Active galactic nuclei are powered by matter accreting onto supermassive black holes, with a mass between 106 and 1010 times that of the Sun. These black holes generally have a size about a light year in diameter. The infalling matter forms into an accretion disc, with gas particles moving and colliding with each other at velocities approaching the speed of light. This releases huge amounts of energy, often in the form of relativistic jets projecting perpendicular to the accretion disc. Depending on whether or not these jets point towards the Earth, an active galactic nucleus might have either a very great luminosity or barely luminosity at all.
Active galactic nuclei are by far most common in older, and thus more distant galaxies. Quasars, a subset of active galactic nuclei, are among the most distant observed objects in the universe, with observed distances of 13 billion light years or greater. These quasars serve as windows into the very early universe. Although it is thought that all massive galaxies have central supermassive black holes which could theoretically power active galactic nuclei, in practice it seems like only older galaxies harbor them. This is likely because the matter in the central regions of galaxies had not yet fallen into the hole and was therefore in greater supply. The most powerful active galactic nuclei consume about a solar mass worth of material every year.
Active galactic nuclei are broadly divided into radio-loud and radio-quiet AGNs. Radio-quiet active galactic nuclei tend to lack relativistic jets, releasing heat and light through accreting matter but without the projections.
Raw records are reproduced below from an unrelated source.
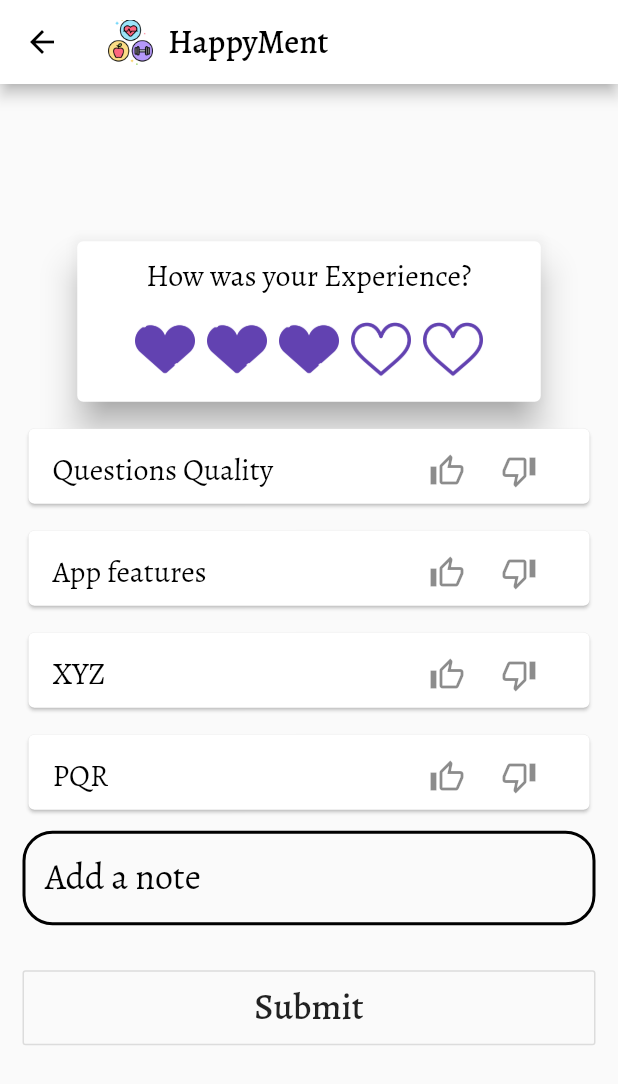
After one commit to ArerehRaj/Mental-Health-Tracker, a Flutter app: the FeedbackScreen screen opened directly, on a phone screen of 412 x 824 dp. The commit adds this screen. Shown: the top 1084 px of the screen. Run offline on Flutter 3.47's test engine with Material 2 defaults, Android fonts, the phone set to English and light mode, and no system bars; drawn by our look-alikes of flutter_rating_bar; our stand-ins replace cloud_firestore, firebase_auth, firebase_core, firebase_storage, flutter_svg, get and 2 more; missing offline and left inert: country_list_pick; accounts and stored records are empty.

Commit message:
Added and designed UI for feedback

```diff
--- /dev/null
+++ b/lib/screens/feedback_screen.dart
@@ -0,0 +1,409 @@
+import 'package:flutter/material.dart';
+import 'package:flutter_rating_bar/flutter_rating_bar.dart';
+
+import '../constants.dart';
+
+class FeedbackScreen extends StatefulWidget {
+  FeedbackScreen({Key? key}) : super(key: key);
+
+  @override
+  State<FeedbackScreen> createState() => _FeedbackScreenState();
+}
+
+class _FeedbackScreenState extends State<FeedbackScreen> {
+  Widget _image(String asset) {
+    return Image.asset(
+      asset,
+      height: 30.0,
+      width: 30.0,
+      color: Colors.deepPurple.shade700.withOpacity(0.9),
+    );
+  }
+
+  var _likeOne = false;
+
+  var _dislikeOne = false;
+
+  var _likeTwo = false;
+
+  var _dislikeTwo = false;
+
+  var _likeThree = false;
+
+  var _dislikeThree = false;
+
+  var _likeFour = false;
+
+  var _dislikeFour = false;
+
+  @override
+  Widget build(BuildContext context) {
+    final deviceSize = MediaQuery.of(context).size;
+    return Scaffold(
+      appBar: AppBar(
+        backgroundColor: Colors.white,
+        iconTheme: const IconThemeData(
+          color: Colors.black,
+        ),
+        title: Row(
+          children: [
+            Image.asset(
+              'assets/images/app_logo.png',
+              fit: BoxFit.cover,
+              height: 30,
+            ),
+            const SizedBox(
+              width: 10,
+            ),
+            const Text(
+              'HappyMent',
+              style: TextStyle(
+                color: Colors.black,
+                fontFamily: 'Alegreya',
+                fontSize: 22,
+              ),
+            ),
+          ],
+        ),
+      ),
+      body: SingleChildScrollView(
+        child: Container(
+          width: deviceSize.width,
+          height: deviceSize.height * 0.9,
+          margin: const EdgeInsets.all(15),
+          child: Column(
+            mainAxisAlignment: MainAxisAlignment.center,
+            crossAxisAlignment: CrossAxisAlignment.center,
+            children: [
+              Card(
+                elevation: 10,
+                shadowColor: Colors.grey,
+                child: Column(
+                  children: [
+                    Container(
+                      padding: const EdgeInsets.all(10),
+                      child: const Text(
+                        'How was your Experience?',
+                        style: TextStyle(
+                          color: Colors.black,
+                          fontFamily: 'Alegreya',
+                          fontSize: 20,
+                        ),
+                      ),
+                    ),
+                    Container(
+                      alignment: Alignment.center,
+                      width: deviceSize.width * 0.75,
+                      height: 50,
+                      child: RatingBar(
+                        initialRating: 3,
+                        direction: Axis.horizontal,
+                        allowHalfRating: true,
+                        itemCount: 5,
+                        ratingWidget: RatingWidget(
+                          full: _image('assets/images/heart.png'),
+                          half: _image('assets/images/heart_half.png'),
+                          empty: _image('assets/images/heart_border.png'),
+                        ),
+                        itemPadding: const EdgeInsets.symmetric(
+                          horizontal: 4.0,
+                        ),
+                        onRatingUpdate: (rating) {
+                          print(rating);
+                        },
+                      ),
+                    ),
+                    const SizedBox(
+                      height: 10,
+                    ),
+                  ],
+                ),
+              ),
+              const SizedBox(
+                height: 10,
+              ),
+              Card(
+                child: SizedBox(
+                  height: 50,
+                  width: deviceSize.width,
+                  child: ListTile(
+                    title: const Text(
+                      'Questions Quality',
+                      style: TextStyle(
+                        color: Colors.black,
+                        fontFamily: 'Alegreya',
+                        fontSize: 20,
+                      ),
+                    ),
+                    trailing: SizedBox(
+                      height: 40,
+                      width: deviceSize.width * 0.25,
+                      child: Row(children: [
+                        IconButton(
+                          onPressed: () {
+                            setState(() {
+                              if (_dislikeOne) {
+                                _dislikeOne = !_dislikeOne;
+                              }
+                              _likeOne = !_likeOne;
+                            });
+                          },
+                          icon: Icon(
+                            _likeOne
+                                ? Icons.thumb_up_alt
+                                : Icons.thumb_up_alt_outlined,
+                          ),
+                        ),
+                        IconButton(
+                          onPressed: () {
+                            setState(() {
+                              if (_likeOne) {
+                                _likeOne = !_likeOne;
+                              }
+                              _dislikeOne = !_dislikeOne;
+                            });
+                          },
+                          icon: Icon(
+                            _dislikeOne
+                                ? Icons.thumb_down_alt
+                                : Icons.thumb_down_alt_outlined,
+                          ),
+                        ),
+                      ]),
+                    ),
+                  ),
+                ),
+              ),
+              const SizedBox(
+                height: 10,
+              ),
+              Card(
+                child: SizedBox(
+                  height: 50,
+                  width: deviceSize.width,
+                  child: ListTile(
+                    title: const Text(
+                      'App features',
+                      style: TextStyle(
+                        color: Colors.black,
+                        fontFamily: 'Alegreya',
+                        fontSize: 20,
+                      ),
+                    ),
+                    trailing: SizedBox(
+                      height: 40,
+                      width: deviceSize.width * 0.25,
+                      child: Row(children: [
+                        IconButton(
+                          onPressed: () {
+                            setState(() {
+                              if (_dislikeTwo) {
+                                _dislikeTwo = !_dislikeTwo;
+                              }
+                              _likeTwo = !_likeTwo;
+                            });
+                          },
+                          icon: Icon(
+                            _likeTwo
+                                ? Icons.thumb_up_alt
+                                : Icons.thumb_up_alt_outlined,
+                          ),
+                        ),
+                        IconButton(
+                          onPressed: () {
+                            setState(() {
+                              if (_likeTwo) {
+                                _likeTwo = !_likeTwo;
+                              }
+                              _dislikeTwo = !_dislikeTwo;
+                            });
+                          },
+                          icon: Icon(
+                            _dislikeTwo
+                                ? Icons.thumb_down_alt
+                                : Icons.thumb_down_alt_outlined,
+                          ),
+                        ),
+                      ]),
+                    ),
+                  ),
+                ),
+              ),
+              const SizedBox(
+                height: 10,
+              ),
+              Card(
+                child: SizedBox(
+                  height: 50,
+                  width: deviceSize.width,
+                  child: ListTile(
+                    title: const Text(
+                      'XYZ',
+                      style: TextStyle(
+                        color: Colors.black,
+                        fontFamily: 'Alegreya',
+                        fontSize: 20,
+                      ),
+                    ),
+                    trailing: SizedBox(
+                      height: 40,
+                      width: deviceSize.width * 0.25,
+                      child: Row(children: [
+                        IconButton(
+                          onPressed: () {
+                            setState(() {
+                              if (_dislikeThree) {
+                                _dislikeThree = !_dislikeThree;
+                              }
+                              _likeThree = !_likeThree;
+                            });
+                          },
+                          icon: Icon(
+                            _likeThree
+                                ? Icons.thumb_up_alt
+                                : Icons.thumb_up_alt_outlined,
+                          ),
+                        ),
+                        IconButton(
+                          onPressed: () {
+                            setState(() {
+                              if (_likeThree) {
+                                _likeThree = !_likeThree;
+                              }
+                              _dislikeThree = !_dislikeThree;
+                            });
+                          },
+                          icon: Icon(
+                            _dislikeThree
+                                ? Icons.thumb_down_alt
+                                : Icons.thumb_down_alt_outlined,
+                          ),
+                        ),
+                      ]),
+                    ),
+                  ),
+                ),
+              ),
+              const SizedBox(
+                height: 10,
+              ),
+              Card(
+                child: SizedBox(
+                  height: 50,
+                  width: deviceSize.width,
+                  child: ListTile(
+                    title: const Text(
+                      'PQR',
+                      style: TextStyle(
+                        color: Colors.black,
+                        fontFamily: 'Alegreya',
+                        fontSize: 20,
+                      ),
+                    ),
+                    trailing: SizedBox(
+                      height: 40,
+                      width: deviceSize.width * 0.25,
+                      child: Row(children: [
+                        IconButton(
+                          onPressed: () {
+                            setState(() {
+                              if (_dislikeFour) {
+                                _dislikeFour = !_dislikeFour;
+                              }
+                              _likeFour = !_likeFour;
+                            });
+                          },
+                          icon: Icon(
+                            _likeFour
+                                ? Icons.thumb_up_alt
+                                : Icons.thumb_up_alt_outlined,
+                          ),
+                        ),
+                        IconButton(
+                          onPressed: () {
+                            setState(() {
+                              if (_likeFour) {
+                                _likeFour = !_likeFour;
+                              }
+                              _dislikeFour = !_dislikeFour;
+                            });
+                          },
+                          icon: Icon(
+                            _dislikeFour
+                                ? Icons.thumb_down_alt
+                                : Icons.thumb_down_alt_outlined,
+                          ),
+                        ),
+                      ]),
+                    ),
+                  ),
+                ),
+              ),
+              Padding(
+                padding: const EdgeInsets.symmetric(vertical: 10),
+                child: TextFormField(
+                  style: kBodyText.copyWith(
+                    color: Colors.deepPurple.shade700,
+                  ),
+                  keyboardType: TextInputType.text,
+                  textInputAction: TextInputAction.next,
+                  validator: (value) {
+                    if (value!.isEmpty) {
+                      return 'Please enter a valid input';
+                    }
+                    return null;
+                  },
+                  onSaved: (value) {
+                    // _userEmail = value.toString();
+                  },
+                  decoration: InputDecoration(
+                    contentPadding: const EdgeInsets.all(15),
+                    hintText: 'Add a note',
+                    hintStyle: kBodyText,
+                    enabledBorder: OutlineInputBorder(
+                      borderSide: const BorderSide(
+                        color: Colors.black,
+                        width: 2,
+                      ),
+                      borderRadius: BorderRadius.circular(20),
+                    ),
+                    focusedBorder: OutlineInputBorder(
+                      borderSide: BorderSide(
+                        color: Colors.deepPurple.shade700,
+                        width: 2,
+                      ),
+                      borderRadius: BorderRadius.circular(20),
+                    ),
+                  ),
+                ),
+              ),
+              const SizedBox(
+                height: 20,
+              ),
+              Container(
+                height: 50,
+                width: MediaQuery.of(context).size.width,
+                child: OutlineButton(
+                  splashColor: Colors.deepPurple.shade700,
+                  onPressed: () {
+                    // _trySubmit(authFunction);
+                  },
+                  child: const Text(
+                    'Submit',
+                    style: TextStyle(
+                      fontSize: 24,
+                      fontFamily: 'Alegreya',
+                    ),
+                  ),
+                ),
+              ),
+              const SizedBox(
+                height: 30,
+              ),
+            ],
+          ),
+        ),
+      ),
+    );
+  }
+}
--- a/lib/widgets/main_drawer.dart
+++ b/lib/widgets/main_drawer.dart
@@ -2,6 +2,7 @@ import 'package:cloud_firestore/cloud_firestore.dart';
 import 'package:firebase_auth/firebase_auth.dart';
 import 'package:flutter/material.dart';
 import 'package:get/get.dart';
+import 'package:mental_health_tracker_app/screens/feedback_screen.dart';
 import 'package:mental_health_tracker_app/screens/quiz/quiz_screen.dart';
 import 'package:mental_health_tracker_app/screens/suggestions_screen.dart';
 import 'package:shared_preferences/shared_preferences.dart';
@@ -133,6 +134,13 @@ class MainDrawer extends StatelessWidget {
             },
           ),
           buildListTile(
+            'Feedback',
+            Icons.feedback_outlined,
+            () {
+              Get.to(() => FeedbackScreen());
+            },
+          ),
+          buildListTile(
             'Settings',
             Icons.settings,
             () {
--- a/pubspec.yaml
+++ b/pubspec.yaml
@@ -39,6 +39,7 @@ dependencies:
   google_fonts: ^2.3.1
   shared_preferences: ^2.0.13
   country_list_pick: ^1.0.1+5
+  flutter_rating_bar: ^4.0.0
 
 
   # The following adds the Cupertino Icons font to your application.
@@ -93,6 +94,9 @@ flutter:
     - assets/images/relaxing.png
     - assets/images/target.png
     - assets/images/tired.png
+    - assets/images/heart.png
+    - assets/images/heart_half.png
+    - assets/images/heart_border.png
 
 
   # An image asset can refer to one or more resolution-specific "variants", see
```
Also changed, not shown: lib/screens/quiz/components/option.dart (+0 -65 lines), assets/images/heart.png (added), assets/images/heart_border.png (added), assets/images/heart_half.png (added), pubspec.lock.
Radio-loud active galactic nuclei possess relativistic jets, and in the most luminous objects, blazars, these jets are located very close to the line of sight.